The entrepreneurs behind elahni, a “wellness speakeasy” that serves nonalcoholic “adaptogenic tonics,” hit the sauna and the cold plunge before downing some shots.

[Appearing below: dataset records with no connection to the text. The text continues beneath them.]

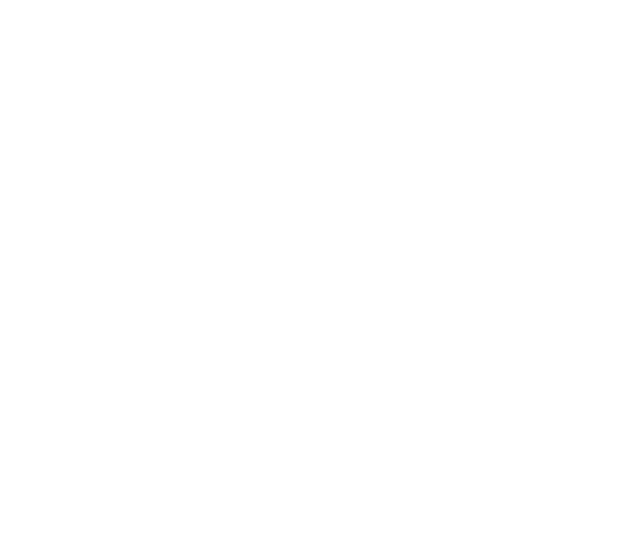
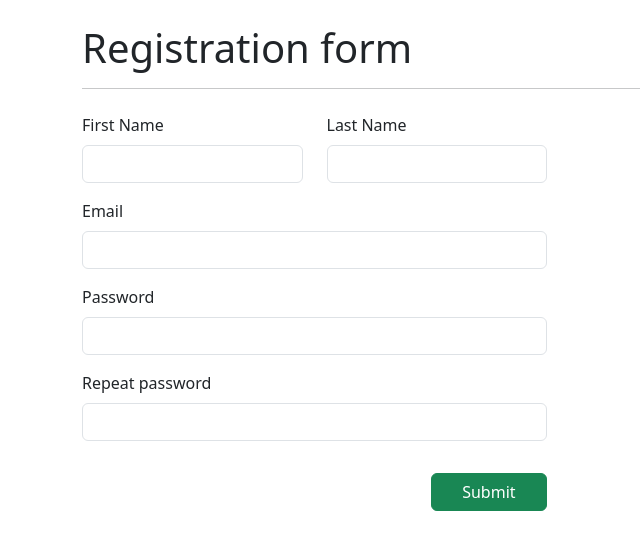
Before and after one commit to hsquared2/greensight-test, a PHP site: page / in a window 1280 px wide. Before the commit the part shown is empty. Shown: the top 550 px of the page, without its empty margins (0-640 px from the left). Run offline with PHP 8.4, Linux system fonts and the light colour scheme.

Commit message:
created form in html

```diff
--- a/index.php
+++ b/index.php
@@ -1 +1,47 @@
-<?php
+<!DOCTYPE html>
+<html lang="en">
+<head>
+  <meta charset="UTF-8">
+  <meta name="viewport" content="width=device-width, initial-scale=1.0">
+  <title>Document</title>
+  <link href="https://cdn.jsdelivr.net/npm/bootstrap@5.3.3/dist/css/bootstrap.min.css" rel="stylesheet" integrity="sha384-QWTKZyjpPEjISv5WaRU9OFeRpok6YctnYmDr5pNlyT2bRjXh0JMhjY6hW+ALEwIH" crossorigin="anonymous">
+</head>
+<body>
+  <div class="container">
+    <h1 class="mt-4">Registration form</h1>
+    <hr>
+    <form class="col-md-5 mt-4">
+      <div class="row mb-3">
+        <div class="col-md-6">
+          <label for="firstName" class="form-label">First Name</label>
+          <input type="text" class="form-control" id="firstName">
+        </div>
+        <div class="col-md-6">
+          <label for="lastName" class="form-label">Last Name</label>
+          <input type="text" class="form-control" id="lastName">
+        </div>
+      </div>
+      <div class="row mb-3">
+        <div>
+          <label for="email" class="form-label">Email</label>
+          <input type="email" class="form-control" id="email">
+        </div>
+      </div>
+      <div class="row mb-3">
+        <div>
+          <label for="exampleInputPassword1" class="form-label">Password</label>
+          <input type="password" class="form-control">
+        </div>
+      </div>
+      <div class="row mb-3">
+        <div>
+          <label for="exampleInputPassword1" class="form-label">Repeat password</label>
+          <input type="password" class="form-control">
+        </div>
+      </div>
+      <button type="submit" class="btn btn-success mt-3 col-md-3 offset-md-9">Submit</button>
+    </form>
+  </div>
+  <script src="https://cdn.jsdelivr.net/npm/bootstrap@5.3.3/dist/js/bootstrap.bundle.min.js" integrity="sha384-YvpcrYf0tY3lHB60NNkmXc5s9fDVZLESaAA55NDzOxhy9GkcIdslK1eN7N6jIeHz" crossorigin="anonymous"></script>
+</body>
+</html>
```
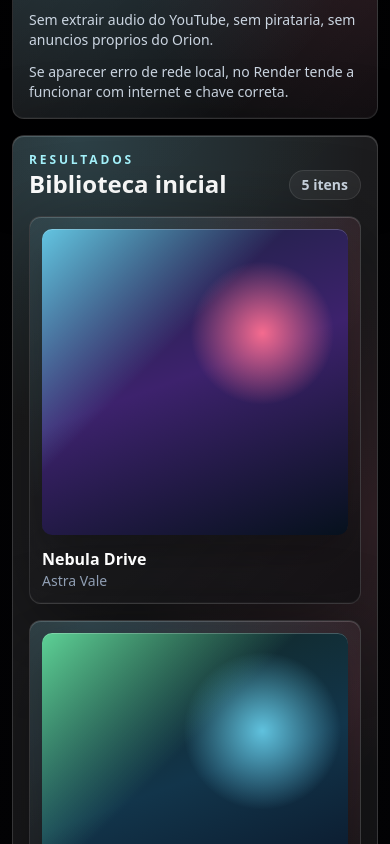
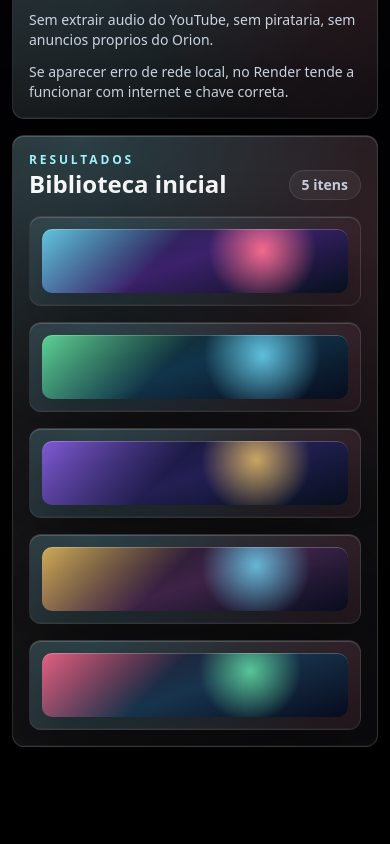
Before and after one commit to vitorgs15000-dotcom/-orion-music, a Next.js app: page / in a window 390 px wide. Shown: the part 1156-2000 px from the top of the page. Built offline with nearby package versions, Linux system fonts and the light colour scheme.

Commit message:
Polish mobile music-only interface

```diff
--- a/src/components/TrackCard.tsx
+++ b/src/components/TrackCard.tsx
@@ -13,26 +13,30 @@ type TrackCardProps = {
 export function TrackCard({ track, active = false, onPlay }: TrackCardProps) {
   return (
     <motion.button
-      className={`liquid-glass group min-w-0 p-3 text-left transition ${active ? "border-cyan-200/60 bg-cyan-200/10" : ""}`}
+      className={`liquid-glass track-card group min-w-0 p-3 text-left transition ${active ? "is-active border-cyan-200/60 bg-cyan-200/10" : ""}`}
       onClick={onPlay}
       type="button"
-      whileHover={{ y: -5, scale: 1.015 }}
+      whileHover={{ y: -3, scale: 1.01 }}
       whileTap={{ scale: 0.98 }}
     >
-      <CoverArt imageUrl={track.thumbnailUrl} variant={track.cover} />
+      <div className="flex items-center gap-3 sm:block">
+        <CoverArt variant={track.cover} className="track-card-cover h-16 w-16 shrink-0 sm:h-auto sm:w-full" />
+        <div className="min-w-0 flex-1 sm:mt-3">
           {track.source === "youtube" ? (
-        <span className="mt-3 inline-flex rounded-full border border-red-300/30 bg-red-400/10 px-2 py-1 text-xs font-black uppercase tracking-[0.16em] text-red-100">
-          YouTube video
+            <span className="mb-2 inline-flex rounded-full border border-cyan-300/25 bg-cyan-300/10 px-2 py-1 text-[0.62rem] font-black uppercase tracking-[0.14em] text-cyan-100">
+              YouTube music
             </span>
           ) : null}
-      <div className="mt-3 flex items-start justify-between gap-3">
+          <div className="flex items-center justify-between gap-3">
             <div className="min-w-0">
               <h3 className="truncate font-black text-white">{track.title}</h3>
               <p className="truncate text-sm text-slate-400">{track.artist}</p>
             </div>
-        <span className="grid h-9 w-9 shrink-0 place-items-center rounded-full bg-emerald-300 text-slate-950 opacity-0 transition group-hover:opacity-100">
-          P
+            <span className="track-play-button shrink-0" aria-hidden="true">
+              <span className="icon-play" />
             </span>
+          </div>
+        </div>
       </div>
     </motion.button>
   );
```
Lines whose indentation alone changed are shown as unchanged.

The concept of the speakeasy has had considerable staying power, but why? We live in times of abundant booze, increasingly legal drugs, and technological surveillance. The semi-illicit-thrill industry could use an update. The other day, in the back of a second-floor yoga studio in NoMad, a couple of entrepreneurs were giving it a shot. They were throwing a party celebrating a new establishment called elahni, New York’s first “wellness speakeasy,” which combines a spa with a bar that serves nonalcoholic “adaptogenic tonics.” Unlike a traditional speakeasy, the party wasn’t hush-hush. (Heather Graham was on the invite list.) But there was a doorman, a guy in a peach-colored suit with his arms crossed, who manned the elevator entryway. His task: insure that all guests removed their shoes. “The wood is too gorgeous,” Rima Rabbath, the pixielike co-owner of souk, the yoga studio, explained. Nick Rizk, one of elahni’s proprietors, stood nearby with a hand on an unmarked metal door. “Ready?,” he said, and slid it open.